While the company was a leader in green garden care, selling a multitude of plants and gardening products, Mitre 10 wasn’t seen as an ‘expert’ in garden retailing. It took note of this and identified an opportunity to gain brand preference through driving engagement in the category and use it as a ‘gateway’ of sorts to other Mitre 10 categories by attempting to offer above and beyond what a normal home improvement retailer would.
As a result of these insights, Mitre 10 created the Garden Club, an ongoing initiative which was used to improve engagement and increase its credibility in the garden category.
The club offered members exclusive gardening benefits like inspiration, advice and exclusive offers.
Of course, to run the club Mitre 10 needed to develop technical infrastructure to support it. So in January last year it centralised all customer records, leading Mitre 10 to be one of the first New Zealand retailers to gain Data Warranty Registration (DWR).
It then undertook qualitative research to confirm the appeal of the Garden Club and the likelihood the benefits would motivate people to join. It also knew club members would need to be able to identify themselves. As Mitre 10 was a member of the Fly Buys programme, many Mitre 10 customers were already using a ‘unique’ identifier in store, so the decision was made to use the Fly Buys numbers to identify them, which meant members had to join the club and register their Fly Buys number to gain all the club benefits.

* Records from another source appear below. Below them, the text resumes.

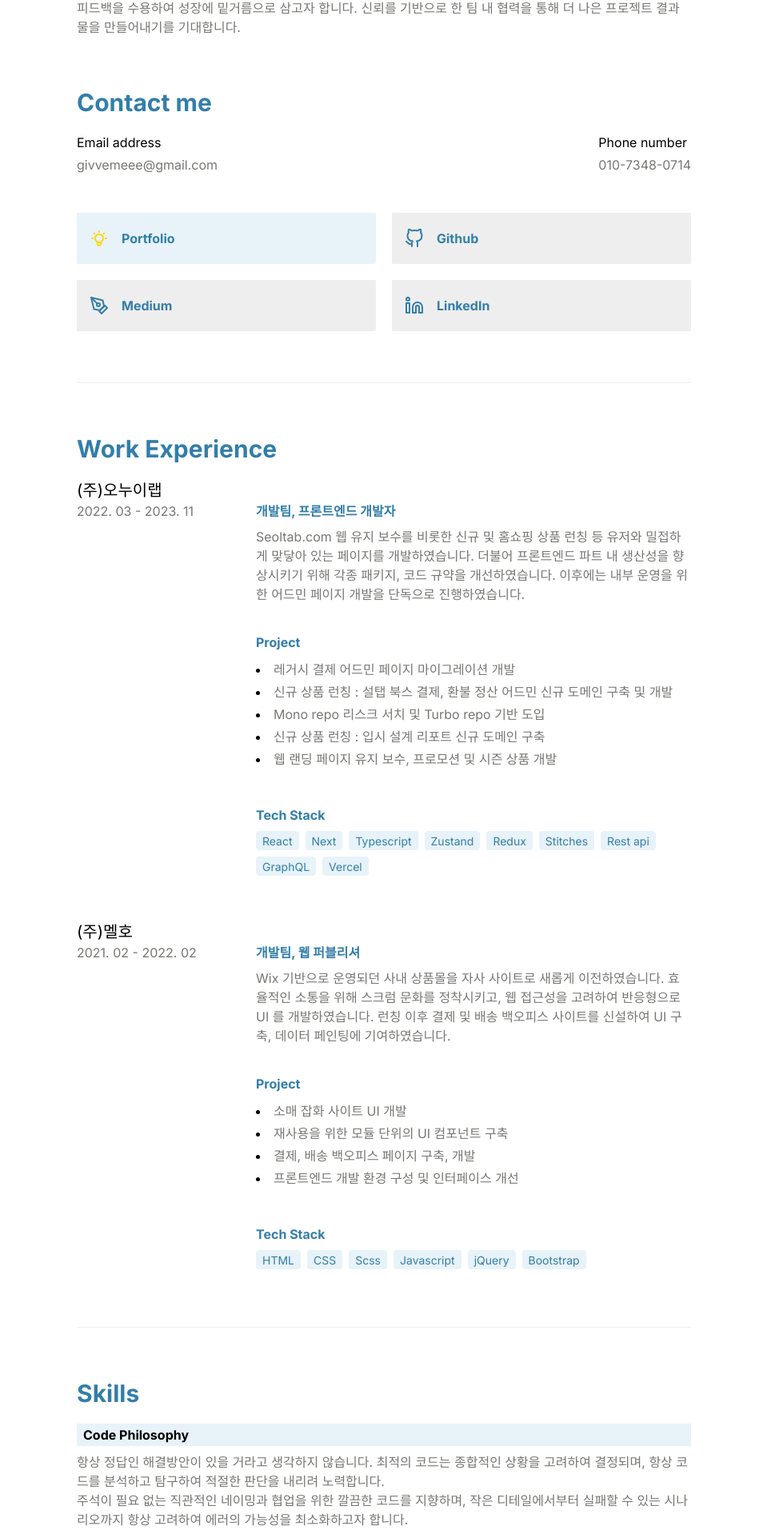
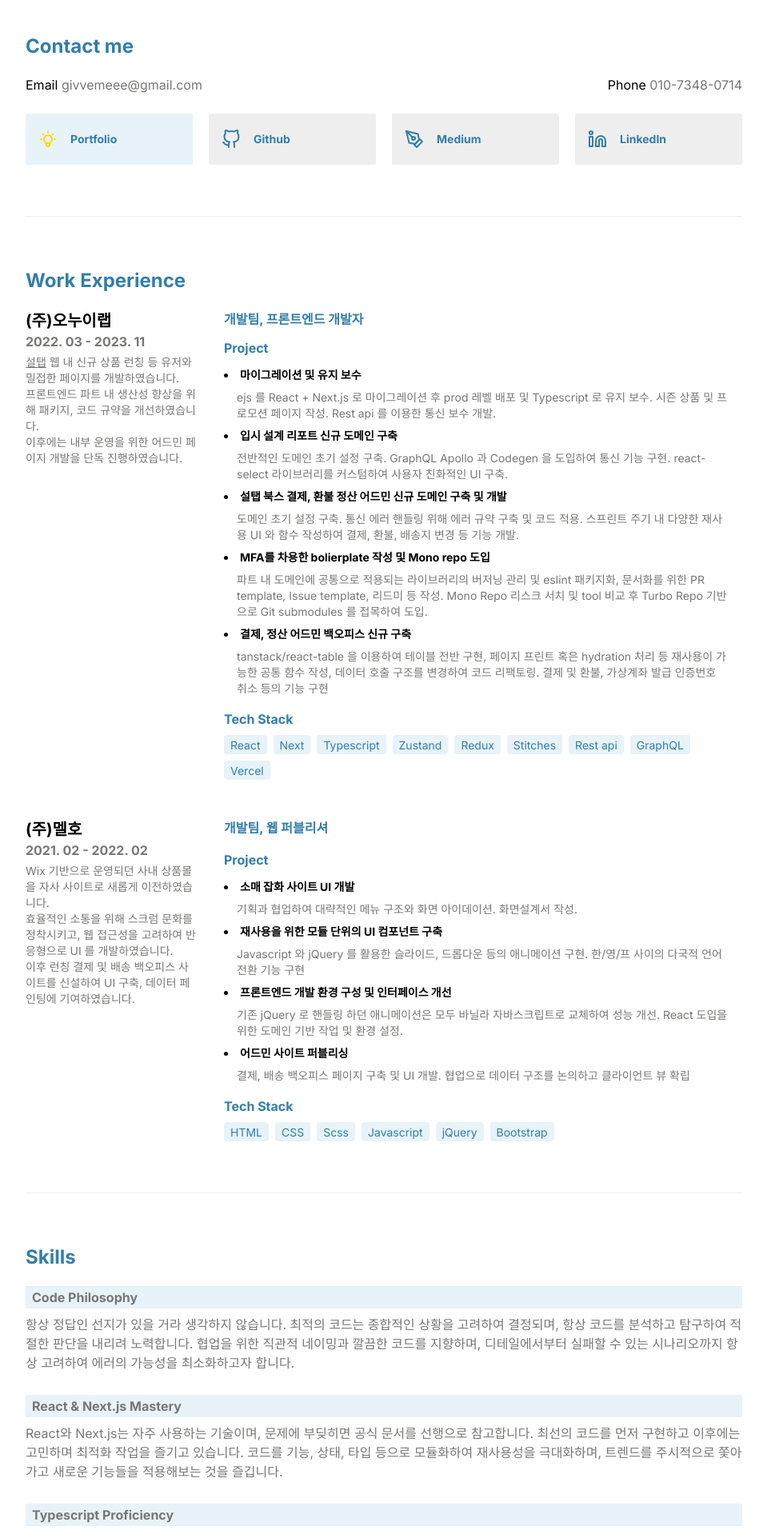
Before and after one commit to givvemee/vivi.page, a Next.js app: page /resume in a window 1280 px wide. Shown: the part 454-2372 px from the top of the page at 80% size, without its empty margins (160-1119 px from the left). Built offline with nearby package versions, Linux system fonts and the light colour scheme.

Commit message:
[feat] 이력서 v2 작성

```diff
--- a/app/Header.tsx
+++ b/app/Header.tsx
@@ -10,7 +10,7 @@ const Header = () => {
   return (
     <div
       className={` ${pathname === '/' ? 'hidden' : ''} ${
-        pathname.includes('resume') ? 'w-full max-w-3xl' : 'w-full max-w-5xl'
+        pathname.includes('resume') ? 'w-full max-w-4xl' : 'w-full max-w-5xl'
       } mx-auto py-5 text-main font-bold text-xl cursor-pointer sticky top-0 bg-white dark:bg-black flex items-center justify-between`}
     >
       {pathname !== '/' && (
--- a/app/resume/list.ts
+++ b/app/resume/list.ts
@@ -1,11 +1,30 @@
 export const OnuiiProject = [
-  '레거시 결제 어드민 페이지 마이그레이션 개발',
-  '신규 상품 런칭 : 설탭 북스 결제, 환불 정산 어드민 신규 도메인 구축 및 개발',
-  'Mono repo 리스크 서치 및 Turbo repo 기반 도입',
-  '신규 상품 런칭 : 입시 설계 리포트 신규 도메인 구축',
-  '웹 랜딩 페이지 유지 보수, 프로모션 및 시즌 상품 개발',
+  {
+    id: 1,
+    name: '마이그레이션 및 유지 보수',
+    desc: 'ejs 를 React + Next.js 로 마이그레이션 후 prod 레벨 배포 및 Typescript 로 유지 보수. 시즌 상품 및 프로모션 페이지 작성. Rest api 를 이용한 통신 보수 개발.',
+  },
+  {
+    id: 2,
+    name: '입시 설계 리포트 신규 도메인 구축',
+    desc: '전반적인 도메인 초기 설정 구축. GraphQL Apollo 과 Codegen 을 도입하여 통신 기능 구현. react-select 라이브러리를 커스텀하여 사용자 친화적인 UI 구축.',
+  },
+  {
+    id: 3,
+    name: '설탭 북스 결제, 환불 정산 어드민 신규 도메인 구축 및 개발',
+    desc: '도메인 초기 설정 구축. 통신 에러 핸들링 위해 에러 규약 구축 및 코드 적용. 스프린트 주기 내 다양한 재사용 UI 와 함수 작성하여 결제, 환불, 배송지 변경 등 기능 개발.',
+  },
+  {
+    id: 4,
+    name: 'MFA를 차용한 bolierplate 작성 및 Mono repo 도입',
+    desc: '파트 내 도메인에 공통으로 적용되는 라이브러리의 버저닝 관리 및 eslint 패키지화, 문서화를 위한 PR template, Issue template, 리드미 등 작성. Mono Repo 리스크 서치 및 tool 비교 후 Turbo Repo 기반으로 Git submodules 를 접목하여 도입.',
+  },
+  {
+    id: 5,
+    name: '결제, 정산 어드민 백오피스 신규 구축',
+    desc: 'tanstack/react-table 을 이용하여 테이블 전반 구현, 페이지 프린트 혹은 hydration 처리 등 재사용이 가능한 공통 함수 작성, 데이터 호출 구조를 변경하여 코드 리팩토링. 결제 및 환불, 가상계좌 발급 인증번호 취소 등의 기능 구현',
+  },
 ];
-
 export const OnuiiStack = [
   'React',
   'Next',
@@ -19,10 +38,26 @@ export const OnuiiStack = [
 ];
 
 export const MelhoProject = [
-  '소매 잡화 사이트 UI 개발',
-  '재사용을 위한 모듈 단위의 UI 컴포넌트 구축 ',
-  '결제, 배송 백오피스 페이지 구축, 개발 ',
-  '프론트엔드 개발 환경 구성 및 인터페이스 개선',
+  {
+    id: 1,
+    name: '소매 잡화 사이트 UI 개발',
+    desc: '기획과 협업하여 대략적인 메뉴 구조와 화면 아이데이션. 화면설계서 작성.',
+  },
+  {
+    id: 2,
+    name: '재사용을 위한 모듈 단위의 UI 컴포넌트 구축',
+    desc: 'Javascript 와 jQuery 를 활용한 슬라이드, 드롭다운 등의 애니메이션 구현. 한/영/프 사이의 다국적 언어 전환 기능 구현',
+  },
+  {
+    id: 4,
+    name: '프론트엔드 개발 환경 구성 및 인터페이스 개선',
+    desc: '기존 jQuery 로 핸들링 하던 애니메이션은 모두 바닐라 자바스크립트로 교체하여 성능 개선. React 도입을 위한 도메인 기반 작업 및 환경 설정.',
+  },
+  {
+    id: 3,
+    name: '어드민 사이트 퍼블리싱',
+    desc: '결제, 배송 백오피스 페이지 구축 및 UI 개발. 협업으로 데이터 구조를 논의하고 클라이언트 뷰 확립',
+  },
 ];
 
 export const MelhoStack = [
--- a/app/resume/page.tsx
+++ b/app/resume/page.tsx
@@ -1,6 +1,7 @@
 'use client';
 
 import * as util from '@/app/util/index';
+import Link from 'next/link';
 import { Github } from '../icon/github';
 import { Lightbulb } from '../icon/ligbtbulb';
 import { LinkedIn } from '../icon/linkedIn';
@@ -13,15 +14,15 @@ const Resume = () => {
   };
 
   return (
-    <div className="w-full max-w-3xl border-white mx-auto my-10">
-      <p className="text-5xl font-800 mt-3 mb-3">Gibbeum Yoon</p>
+    <div className="w-full max-w-4xl border-white mx-auto my-10">
+      <p className="text-4xl font-bold mt-3 mb-3">Gibbeum Yoon</p>
       <p className="mb-3">Web Frontend Developer</p>
 
-      <div className="mt-12">
-        <p className="text-2xl text-main font-bold mb-5">
+      <div className="mt-10">
+        <p className="text-xl text-main font-bold mb-5">
           끊임없는 호기심, 역동적인 소통, 무결한 신뢰를 추구하는 엔지니어입니다.
         </p>
-        <p className="text-normal leading-6">
+        <p className="text-normal leading-6 ">
           새로운 기술과 트렌드를 지속적으로 탐색합니다. 호기심은 지식과 경험을
           쌓는 데 큰 역할을 한다고 믿습니다. 더불어 코드 작성에 앞선 로직 설계와
           효율적인 솔루션을 찾는 것을 즐기며, 이를 통해 더 나은 사용자 경험을
@@ -42,82 +43,96 @@ const Resume = () => {
       </div>
 
       <div className="mt-16">
-        <p className="text-main text-3xl font-bold mb-5">Contact me</p>
+        <p className="text-main text-2xl font-bold mb-5">Contact me</p>
         <div className="flex justify-between">
           <div onClick={util.SendEmail} className="cursor-pointer">
-            <p className="mb-1">Email address</p>
-            <p className="text-normal">givvemeee@gmail.com</p>
+            <p className="mb-1">
+              Email{' '}
+              <span className="font-normal text-normal">
+                givvemeee@gmail.com
+              </span>
+            </p>
           </div>
           <div onClick={util.PhoneCall} className="cursor-pointer">
-            <p className="mb-1">Phone number</p>
-            <p className="text-normal">010-7348-0714</p>
+            <p className="mb-1">
+              Phone{' '}
+              <span className="font-normal text-normal">010-7348-0714</span>
+            </p>
           </div>
         </div>
-        <div className="mt-12 grid grid-cols-2 gap-5">
+        <div className="mt-5 grid gap-5 grid-cols-4">
           <div
             className="bg-sub py-5 px-4 rounded-sm cursor-pointer font-bold flex items-center gap-4"
             onClick={openPortfolio}
           >
             <Lightbulb />
-            <span className="text-main">Portfolio</span>
+            <span className="text-main text-sm">Portfolio</span>
           </div>
           <div
             className="bg-grey py-5 px-4 rounded-sm cursor-pointer font-bold flex items-center gap-4 text-main"
             onClick={util.Github}
           >
             <Github />
-            <span>Github</span>
+            <span className="text-sm">Github</span>
           </div>
           <div
             className="bg-grey py-5 px-4 rounded-sm cursor-pointer font-bold flex items-center gap-4 text-main"
             onClick={util.Medium}
           >
             <Pen />
-            <span>Medium</span>
+            <span className="text-sm">Medium</span>
           </div>
           <div
             className="bg-grey py-5 px-4 rounded-sm cursor-pointer font-bold flex items-center gap-4 text-main"
             onClick={util.LinkendIn}
           >
             <LinkedIn />
-            <span>LinkedIn</span>
+            <span className="text-sm">LinkedIn</span>
           </div>
         </div>
       </div>
       <div className="bg-grey my-16 h-px" />
       <div className="mt-16">
-        <p className="text-main text-3xl font-bold mb-5">Work Experience</p>
+        <p className="text-main text-2xl font-bold mb-5">Work Experience</p>
         <div>
-          <p className="text-xl">(주)오누이랩</p>
-          <div className="grid grid-flow-col">
-            <div className="w-56">
-              <p className="text-normal">2022. 03 - 2023. 11</p>
+          <div className="grid grid-flow-col gap-2">
+            <div className="w-60">
+              <p className="text-xl font-bold">(주)오누이랩</p>
+              <p className="text-normal font-bold">2022. 03 - 2023. 11</p>
+              <p className="text-normal leading-5 text-sm pr-6 py-1">
+                <Link href="https://www.seoltab.com" className="underline">
+                  설탭
+                </Link>{' '}
+                웹 내 신규 상품 런칭 등 유저와 밀접한 페이지를 개발하였습니다.{' '}
+                <br />
+                프론트엔드 파트 내 생산성 향상을 위해 패키지, 코드 규약을
+                개선하였습니다. <br /> 이후에는 내부 운영을 위한 어드민 페이지
+                개발을 단독 진행하였습니다.{' '}
+              </p>
             </div>
             <div>
               <p className="text-main font-bold mb-2">
                 개발팀, 프론트엔드 개발자
               </p>
-              <p className="text-normal leading-6">
-                Seoltab.com 웹 유지 보수를 비롯한 신규 및 홈쇼핑 상품 런칭 등
-                유저와 밀접하게 맞닿아 있는 페이지를 개발하였습니다. 더불어
-                프론트엔드 파트 내 생산성을 향상시키기 위해 각종 패키지, 코드
-                규약을 개선하였습니다. 이후에는 내부 운영을 위한 어드민 페이지
-                개발을 단독으로 진행하였습니다.{' '}
-              </p>
-
-              <div className="mt-3 py-2">
-                <p className="text-main mt-4 font-bold mb-2">Project</p>
-                <ul className="list-disc list-inside">
-                  {OnuiiProject.map((project, idx) => (
-                    <li key={idx}>
-                      <span className="text-normal leading-7">{project}</span>
+              <div className="mt-3">
+                <p className="text-main font-bold mb-2">Project</p>
+                <ul className="list-disc list-inside text-sm">
+                  {OnuiiProject.map((project) => (
+                    <li key={project.id}>
+                      <p className="inline leading-7 font-bold">
+                        {project.name}
+                        <br />
+                      </p>
+                      <p className="text-normal text-sm px-4 py-1">
+                        {project.desc}
+                      </p>
                     </li>
                   ))}
                 </ul>
               </div>
 
-              <div className="mt-3 py-2">
-                <p className="text-main mt-4 font-bold mb-2">Tech Stack</p>
+              <div className="mt-3">
+                <p className="text-main font-bold mb-2">Tech Stack</p>
                 <div className="flex gap-2 flex-wrap">
                   {OnuiiStack.map((stack, idx) => (
                     <button key={idx} className="bg-sub px-2 rounded">
@@ -131,34 +146,40 @@ const Resume = () => {
         </div>
 
         <div className="mt-12">
-          <p className="text-xl">(주)멜호</p>
-          <div className="grid grid-flow-col">
-            <div className="w-56">
-              <p className="text-normal">2021. 02 - 2022. 02</p>
+          <div className="grid grid-flow-col gap-2">
+            <div className="w-60">
+              <p className="text-xl font-bold">(주)멜호</p>
+              <p className="text-normal font-bold">2021. 02 - 2022. 02</p>
+              <p className="text-normal leading-5 text-sm pr-6 py-1">
+                Wix 기반으로 운영되던 사내 상품몰을 자사 사이트로 새롭게
+                이전하였습니다. <br />
+                효율적인 소통을 위해 스크럼 문화를 정착시키고, 웹 접근성을
+                고려하여 반응형으로 UI 를 개발하였습니다. <br />
+                이후 런칭 결제 및 배송 백오피스 사이트를 신설하여 UI 구축,
+                데이터 페인팅에 기여하였습니다.
+              </p>
             </div>
             <div>
               <p className="text-main font-bold mb-2">개발팀, 웹 퍼블리셔</p>
-              <p className="text-normal leading-6">
-                Wix 기반으로 운영되던 사내 상품몰을 자사 사이트로 새롭게
-                이전하였습니다. 효율적인 소통을 위해 스크럼 문화를 정착시키고,
-                웹 접근성을 고려하여 반응형으로 UI 를 개발하였습니다. 런칭 이후
-                결제 및 배송 백오피스 사이트를 신설하여 UI 구축, 데이터 페인팅에
-                기여하였습니다.
-              </p>
-
-              <div className="mt-3 py-2">
+              <div className="mt-3">
                 <p className="text-main mt-4 font-bold mb-2">Project</p>
-                <ul className="list-disc list-inside">
+                <ul className="list-disc list-inside text-sm">
                   {MelhoProject.map((project, idx) => (
-                    <li key={idx}>
-                      <span className="text-normal leading-7">{project}</span>
+                    <li key={project.id}>
+                      <p className="inline leading-7 font-bold">
+                        {project.name}
+                        <br />
+                      </p>
+                      <p className="text-normal text-sm px-4 py-1">
+                        {project.desc}
+                      </p>
                     </li>
                   ))}
                 </ul>
               </div>
 
-              <div className="mt-3 py-2">
-                <p className="text-main mt-4 font-bold mb-2">Tech Stack</p>
+              <div className="mt-3">
+                <p className="text-main mt-3 font-bold mb-2">Tech Stack</p>
                 <div className="flex gap-2 flex-wrap">
                   {MelhoStack.map((stack, idx) => (
                     <button key={idx} className="bg-sub px-2 rounded">
@@ -173,29 +194,27 @@ const Resume = () => {
       </div>
       <div className="bg-grey my-16 h-px" />
       <div className="mt-16">
-        <p className="text-main text-3xl font-bold mb-5">Skills</p>
+        <p className="text-main text-2xl font-bold mb-5">Skills</p>
         <div className="mb-7">
           <div>
             <div className="bg-sub">
-              <p className="py-0.5 pl-2 font-bold mb-2">Code Philosophy</p>
+              <p className="py-0.5 pl-2 font-bold mb-2 text-normal">
+                Code Philosophy
+              </p>
             </div>
             <span className="text-normal">
-              항상 정답인 해결방안이 있을 거라고 생각하지 않습니다. 최적의
-              코드는 종합적인 상황을 고려하여 결정되며, 항상 코드를 분석하고
-              탐구하여 적절한 판단을 내리려 노력합니다.
-            </span>
-            <br />
-            <span className="text-normal">
-              주석이 필요 없는 직관적인 네이밍과 협업을 위한 깔끔한 코드를
-              지향하며, 작은 디테일에서부터 실패할 수 있는 시나리오까지 항상
-              고려하여 에러의 가능성을 최소화하고자 합니다.
+              항상 정답인 선지가 있을 거라 생각하지 않습니다. 최적의 코드는
+              종합적인 상황을 고려하여 결정되며, 항상 코드를 분석하고 탐구하여
+              적절한 판단을 내리려 노력합니다. 협업을 위한 직관적 네이밍과
+              깔끔한 코드를 지향하며, 디테일에서부터 실패할 수 있는 시나리오까지
+              항상 고려하여 에러의 가능성을 최소화하고자 합니다.
             </span>
           </div>
         </div>
         <div className="mb-7">
           <div>
             <div className="bg-sub">
-              <p className="py-0.5 pl-2 font-bold mb-2">
+              <p className="py-0.5 pl-2 font-bold mb-2 text-normal">
                 React & Next.js Mastery
               </p>
             </div>
@@ -211,7 +230,7 @@ const Resume = () => {
         <div className="mb-7">
           <div>
             <div className="bg-sub">
-              <p className="py-0.5 pl-2 font-bold mb-2">
+              <p className="py-0.5 pl-2 font-bold mb-2 text-normal">
                 Typescript Proficiency
               </p>
             </div>
@@ -225,7 +244,7 @@ const Resume = () => {
         <div className="mb-7">
           <div>
             <div className="bg-sub">
-              <p className="py-0.5 pl-2 font-bold mb-2">
+              <p className="py-0.5 pl-2 font-bold mb-2 text-normal">
                 Effective Communication
               </p>
             </div>
@@ -246,39 +265,43 @@ const Resume = () => {
         <div className="mb-7">
           <div>
             <div className="bg-sub">
-              <p className="py-0.5 pl-2 font-bold mb-2">Web Expertise</p>
+              <p className="py-0.5 pl-2 font-bold mb-2 text-normal">
+                Web Expertise
+              </p>
             </div>
             <span className="text-normal">
-              내가 개발한 사이트는 유저 중심으로 구성되어야 한다는 철학을 가지고
-              있습니다. 유저 입장에서 보여지는 것, 판단할 수 있는 것에 대한
-              생각을 끊임없이 하며 최적의 인터랙션에 대해 고민합니다. PC와
-              모바일 간의 차이를 이해하고, 다양한 브라우저에서의 호환성을
-              고려하여 코드를 작성하며, 프로덕션 레벨의 사이트를 지속적으로
-              확인하고 개선점을 찾아내기 위해 노력합니다.
+              유저 입장에서 보여지는 것, 판단할 수 있는 것에 대한 생각을
+              끊임없이 하며 최적의 인터랙션에 대해 고민합니다. PC와 모바일 간의
+              차이를 이해하고, 다양한 브라우저에서의 호환성을 고려하여 코드를
+              작성하며, 프로덕션 레벨의 사이트를 지속적으로 확인하고 개선점을
+              찾아내기 위해 노력합니다.
             </span>
           </div>
         </div>
       </div>
       <div className="bg-grey my-16 h-px" />
       <div className="mt-16">
-        <p className="text-main text-3xl font-bold mb-5">Education</p>
+        <p className="text-main text-2xl font-bold mb-5">Education</p>
         <div>
-          <div className="grid grid-flow-col mb-10">
-            <div className="w-56">
-              <p className="text-normal">2022. 03 - </p>
+          <div className="grid grid-cols-2 mb-5">
+            <div className="">
+              <p className="text-normal">2022.03 - Now</p>
             </div>
             <div>
-              <p className="mb-2">방송통신대학교</p>
-              <p className="text-normal leading-6">컴퓨터과학과</p>
+              <p className="mb-2 font-bold">
+                방송통신대학교{' '}
+                <span className="font-normal"> 컴퓨터과학과</span>
+              </p>
             </div>
           </div>
-          <div className="grid grid-flow-col">
-            <div className="w-56">
-              <p className="text-normal">2014. 03 - 2020. 02</p>
+          <div className="grid grid-cols-2">
+            <div className="">
+              <p className="text-normal">2014.03 - 2020.02</p>
             </div>
             <div className="w-full">
-              <p className="font-bold mb-2">동덕여자대학교</p>
-              <p className="text-normal leading-6">독일어과</p>
+              <p className="font-bold mb-2">
+                동덕여자대학교 <span className="font-normal">독일어과</span>
+              </p>
             </div>
           </div>
         </div>
```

Mitre 10 knew it wasn’t seen as an expert in the gardening category, so it wanted to make sure the content it promoted to members was credible and demonstrated expertise. As such, it secured a third party to provide the content.
The club was launched in July 2014 to ensure it was up and running for spring, a key time for gardening sales. A launch video was produced that explained the intent of the club and how it would operate in-store. Emails were also sent to 6,000 existing local store garden club members introducing to the ‘national’ club.
In a previous interview with NZ Marketing, Mitre 10 general manager of marketing Dave Elliot said it’s important to inform and engage customers the whole way through the decision making and purchase process, which is the approach it’s taken with its Garden Club. “We engage with customers in a home improvement cycle. It starts off with customers getting inspired to do something. Then, they’re looking for some information in terms of what they’ll need and how they should go about doing it … Next, they move onto the stage where they do the shopping of the items, materials and tools they’ll need. And then they get stuck into it, and they might need a little help again, before finally lying down on lawn that they’ve sown and mowed for the first time.”
The Mitre 10 Garden Club was a success, and has now become a truly distinctive branded property in its own right; it also clearly fulfils a key over-riding objective of attribution back to the retailer brand, which in turn delivers to the club’s purpose of improving brand preference.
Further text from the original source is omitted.